New information from the Welsh Ambulance Service (NHS) Trust shows yet more inappropriate reasons people call the emergency services.
Pressure on the NHS increases during the winter months, and the situation is made more difficult by members of the public who telephone for an ambulance in non-emergency situations. Inappropriate use of emergency ambulances can deny other life threatened patients in the community critical treatment.
- After being treated in A&E, a man decided to call 999 and arrange for an emergency ambulance to act as a taxi service home.
- A caller dialled 999 because they had an infected toenail
- A man called 999 for an ambulance saying he had a toothache.

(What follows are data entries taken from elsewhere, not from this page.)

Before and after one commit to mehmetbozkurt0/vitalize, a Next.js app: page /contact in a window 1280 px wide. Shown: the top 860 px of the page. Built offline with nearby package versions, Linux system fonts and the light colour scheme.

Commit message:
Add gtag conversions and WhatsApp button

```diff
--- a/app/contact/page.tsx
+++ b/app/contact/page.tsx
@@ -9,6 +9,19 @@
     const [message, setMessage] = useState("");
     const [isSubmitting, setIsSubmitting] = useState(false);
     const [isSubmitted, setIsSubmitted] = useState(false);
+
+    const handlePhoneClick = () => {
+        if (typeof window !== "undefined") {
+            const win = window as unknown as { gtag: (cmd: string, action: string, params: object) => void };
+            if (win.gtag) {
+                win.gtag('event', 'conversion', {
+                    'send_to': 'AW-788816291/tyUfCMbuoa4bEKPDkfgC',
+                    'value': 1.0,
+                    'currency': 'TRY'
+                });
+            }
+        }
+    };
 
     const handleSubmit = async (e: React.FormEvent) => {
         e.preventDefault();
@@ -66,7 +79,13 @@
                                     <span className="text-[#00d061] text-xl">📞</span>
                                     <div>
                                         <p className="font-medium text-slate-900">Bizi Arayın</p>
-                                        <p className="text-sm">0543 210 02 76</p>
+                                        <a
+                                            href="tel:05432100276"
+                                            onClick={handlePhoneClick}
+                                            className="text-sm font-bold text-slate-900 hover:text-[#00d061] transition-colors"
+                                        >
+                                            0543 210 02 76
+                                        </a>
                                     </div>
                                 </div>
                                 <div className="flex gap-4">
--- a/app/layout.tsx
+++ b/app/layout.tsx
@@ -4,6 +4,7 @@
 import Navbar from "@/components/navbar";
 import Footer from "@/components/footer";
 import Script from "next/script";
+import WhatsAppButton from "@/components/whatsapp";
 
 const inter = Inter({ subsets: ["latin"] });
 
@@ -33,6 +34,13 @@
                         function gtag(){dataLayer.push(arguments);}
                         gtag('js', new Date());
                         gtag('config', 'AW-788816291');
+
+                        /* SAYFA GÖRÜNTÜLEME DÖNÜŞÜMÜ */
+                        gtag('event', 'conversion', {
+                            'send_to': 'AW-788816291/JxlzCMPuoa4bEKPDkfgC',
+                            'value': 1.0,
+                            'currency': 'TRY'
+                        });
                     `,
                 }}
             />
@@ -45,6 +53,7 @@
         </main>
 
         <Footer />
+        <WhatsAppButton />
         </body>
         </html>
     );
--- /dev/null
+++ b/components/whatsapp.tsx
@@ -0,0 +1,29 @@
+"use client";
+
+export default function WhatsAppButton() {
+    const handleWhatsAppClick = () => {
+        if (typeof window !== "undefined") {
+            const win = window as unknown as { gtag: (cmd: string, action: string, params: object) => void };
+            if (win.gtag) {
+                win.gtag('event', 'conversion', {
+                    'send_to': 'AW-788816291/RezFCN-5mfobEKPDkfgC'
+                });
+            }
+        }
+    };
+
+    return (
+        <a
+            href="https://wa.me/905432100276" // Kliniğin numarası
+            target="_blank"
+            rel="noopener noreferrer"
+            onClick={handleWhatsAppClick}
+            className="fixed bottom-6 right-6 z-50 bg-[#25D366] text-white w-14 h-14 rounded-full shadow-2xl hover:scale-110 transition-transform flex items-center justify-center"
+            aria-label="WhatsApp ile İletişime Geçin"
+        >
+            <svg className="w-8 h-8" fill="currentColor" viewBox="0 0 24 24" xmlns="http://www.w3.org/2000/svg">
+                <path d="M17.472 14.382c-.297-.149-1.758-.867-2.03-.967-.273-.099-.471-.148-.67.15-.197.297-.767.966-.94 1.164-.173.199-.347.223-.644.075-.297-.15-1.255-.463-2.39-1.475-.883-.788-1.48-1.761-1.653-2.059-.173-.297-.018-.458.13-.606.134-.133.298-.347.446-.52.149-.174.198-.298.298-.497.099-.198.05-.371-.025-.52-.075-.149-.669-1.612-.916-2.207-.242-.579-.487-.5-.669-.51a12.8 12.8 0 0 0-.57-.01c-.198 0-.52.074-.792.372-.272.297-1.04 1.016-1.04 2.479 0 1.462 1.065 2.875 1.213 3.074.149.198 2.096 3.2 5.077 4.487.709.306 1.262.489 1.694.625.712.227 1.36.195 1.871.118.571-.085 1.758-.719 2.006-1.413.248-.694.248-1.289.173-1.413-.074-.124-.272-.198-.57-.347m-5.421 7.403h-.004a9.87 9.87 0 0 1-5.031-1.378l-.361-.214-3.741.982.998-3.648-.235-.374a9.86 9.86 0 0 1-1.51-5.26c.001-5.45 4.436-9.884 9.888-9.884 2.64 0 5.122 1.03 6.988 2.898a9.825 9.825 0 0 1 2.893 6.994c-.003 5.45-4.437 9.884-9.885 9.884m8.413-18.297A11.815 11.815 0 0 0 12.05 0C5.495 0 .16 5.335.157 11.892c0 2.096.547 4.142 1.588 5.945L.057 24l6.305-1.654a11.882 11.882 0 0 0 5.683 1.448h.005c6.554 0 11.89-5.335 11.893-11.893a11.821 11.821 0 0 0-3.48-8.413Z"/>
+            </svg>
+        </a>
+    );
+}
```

- Ambulance control received a 999 call from an individual who had bitten a plastic bag and was concerned he had bits of plastic in his teeth.
- A man dialled 999 from a car park as he was out with friends fishing. He had fallen and injured his wrist, which was bruised.

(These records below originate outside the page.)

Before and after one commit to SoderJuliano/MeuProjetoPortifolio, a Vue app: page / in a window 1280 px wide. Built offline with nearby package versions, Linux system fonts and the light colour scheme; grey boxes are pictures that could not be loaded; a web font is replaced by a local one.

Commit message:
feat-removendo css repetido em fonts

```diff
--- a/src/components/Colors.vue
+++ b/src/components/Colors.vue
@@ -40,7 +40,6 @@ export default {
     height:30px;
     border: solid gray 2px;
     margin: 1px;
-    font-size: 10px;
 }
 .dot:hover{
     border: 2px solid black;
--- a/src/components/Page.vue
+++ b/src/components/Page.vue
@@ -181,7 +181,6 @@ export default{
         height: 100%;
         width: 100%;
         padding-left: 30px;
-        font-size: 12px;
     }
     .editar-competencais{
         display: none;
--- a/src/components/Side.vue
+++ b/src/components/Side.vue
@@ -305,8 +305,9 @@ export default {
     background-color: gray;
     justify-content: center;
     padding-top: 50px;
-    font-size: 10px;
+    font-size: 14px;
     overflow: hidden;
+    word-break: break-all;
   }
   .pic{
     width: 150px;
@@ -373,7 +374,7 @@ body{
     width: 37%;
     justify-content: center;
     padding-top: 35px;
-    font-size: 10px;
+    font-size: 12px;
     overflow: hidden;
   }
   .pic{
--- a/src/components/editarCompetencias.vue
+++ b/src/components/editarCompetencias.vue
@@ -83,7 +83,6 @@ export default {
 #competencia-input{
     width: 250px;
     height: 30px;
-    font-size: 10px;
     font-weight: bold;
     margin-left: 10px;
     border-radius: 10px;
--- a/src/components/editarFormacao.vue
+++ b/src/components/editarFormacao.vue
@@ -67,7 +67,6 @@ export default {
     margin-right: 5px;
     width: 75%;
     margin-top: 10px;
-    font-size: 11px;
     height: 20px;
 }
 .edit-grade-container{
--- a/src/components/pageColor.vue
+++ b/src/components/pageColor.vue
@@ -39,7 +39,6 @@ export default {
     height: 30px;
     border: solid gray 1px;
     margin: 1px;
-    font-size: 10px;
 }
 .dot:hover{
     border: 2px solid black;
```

- A woman demanded to be taken into hospital after she was scratched by a cat.
Health Minister Lesley Griffiths said:
“Calling for an emergency ambulance is not always the most appropriate action. It diverts resources away from patients with genuine, potentially life threatening emergencies and increases the pressure on our hard-working paramedics.
“The Choose Well campaign, supported by a smart phone app free to download, is designed to highlight the range of health services available in Wales, and help patients choose the right service for their needs when they have an illness or injury.

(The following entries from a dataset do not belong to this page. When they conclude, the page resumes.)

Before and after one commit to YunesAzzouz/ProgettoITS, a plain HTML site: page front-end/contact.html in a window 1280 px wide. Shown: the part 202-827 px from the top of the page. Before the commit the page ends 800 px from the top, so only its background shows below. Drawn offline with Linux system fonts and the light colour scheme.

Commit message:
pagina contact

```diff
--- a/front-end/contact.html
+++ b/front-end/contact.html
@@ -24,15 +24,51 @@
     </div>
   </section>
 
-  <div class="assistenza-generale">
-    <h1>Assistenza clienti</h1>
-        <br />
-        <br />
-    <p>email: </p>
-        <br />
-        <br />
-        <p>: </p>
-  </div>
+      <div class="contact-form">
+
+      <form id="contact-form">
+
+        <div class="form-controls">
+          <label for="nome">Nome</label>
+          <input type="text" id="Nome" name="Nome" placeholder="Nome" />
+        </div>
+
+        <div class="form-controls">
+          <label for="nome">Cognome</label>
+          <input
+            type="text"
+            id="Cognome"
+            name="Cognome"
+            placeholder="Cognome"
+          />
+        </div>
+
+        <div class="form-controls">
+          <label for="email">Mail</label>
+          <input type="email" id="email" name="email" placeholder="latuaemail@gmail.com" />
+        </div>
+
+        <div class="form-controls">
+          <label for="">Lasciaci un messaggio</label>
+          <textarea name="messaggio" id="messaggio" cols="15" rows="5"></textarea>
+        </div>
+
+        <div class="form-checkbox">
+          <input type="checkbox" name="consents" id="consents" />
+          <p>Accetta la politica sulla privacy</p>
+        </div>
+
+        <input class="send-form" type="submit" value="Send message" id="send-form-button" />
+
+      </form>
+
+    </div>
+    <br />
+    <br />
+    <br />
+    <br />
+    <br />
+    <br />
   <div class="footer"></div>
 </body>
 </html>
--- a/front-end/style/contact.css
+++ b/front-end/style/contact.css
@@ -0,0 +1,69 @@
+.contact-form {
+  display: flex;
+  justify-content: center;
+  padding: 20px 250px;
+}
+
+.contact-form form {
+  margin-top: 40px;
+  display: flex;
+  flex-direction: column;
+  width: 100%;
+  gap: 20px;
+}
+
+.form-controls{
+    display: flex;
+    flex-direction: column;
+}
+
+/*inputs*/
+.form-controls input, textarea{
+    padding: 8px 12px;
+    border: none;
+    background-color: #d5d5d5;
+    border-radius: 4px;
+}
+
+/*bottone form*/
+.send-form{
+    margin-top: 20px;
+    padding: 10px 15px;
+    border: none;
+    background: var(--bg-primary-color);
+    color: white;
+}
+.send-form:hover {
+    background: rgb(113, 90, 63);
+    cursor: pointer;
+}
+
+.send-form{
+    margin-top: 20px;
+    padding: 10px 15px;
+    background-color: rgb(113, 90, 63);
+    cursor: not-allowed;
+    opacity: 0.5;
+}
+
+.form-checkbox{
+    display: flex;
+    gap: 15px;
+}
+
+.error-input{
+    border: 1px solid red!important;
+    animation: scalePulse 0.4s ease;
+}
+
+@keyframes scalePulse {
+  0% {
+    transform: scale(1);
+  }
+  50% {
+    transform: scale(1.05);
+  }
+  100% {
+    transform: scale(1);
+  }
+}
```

“Paramedics and Emergency Department staff do an outstanding job but they are facing increasing pressure year on year. If we can eliminate even a small proportion of inappropriate 999 calls and attendances at Emergency Departments, we can respond more effectively and efficiently to those in a real emergency.
“We are not discouraging people who need it from using emergency services, simply highlighting this is not the only option should you become ill or injured.”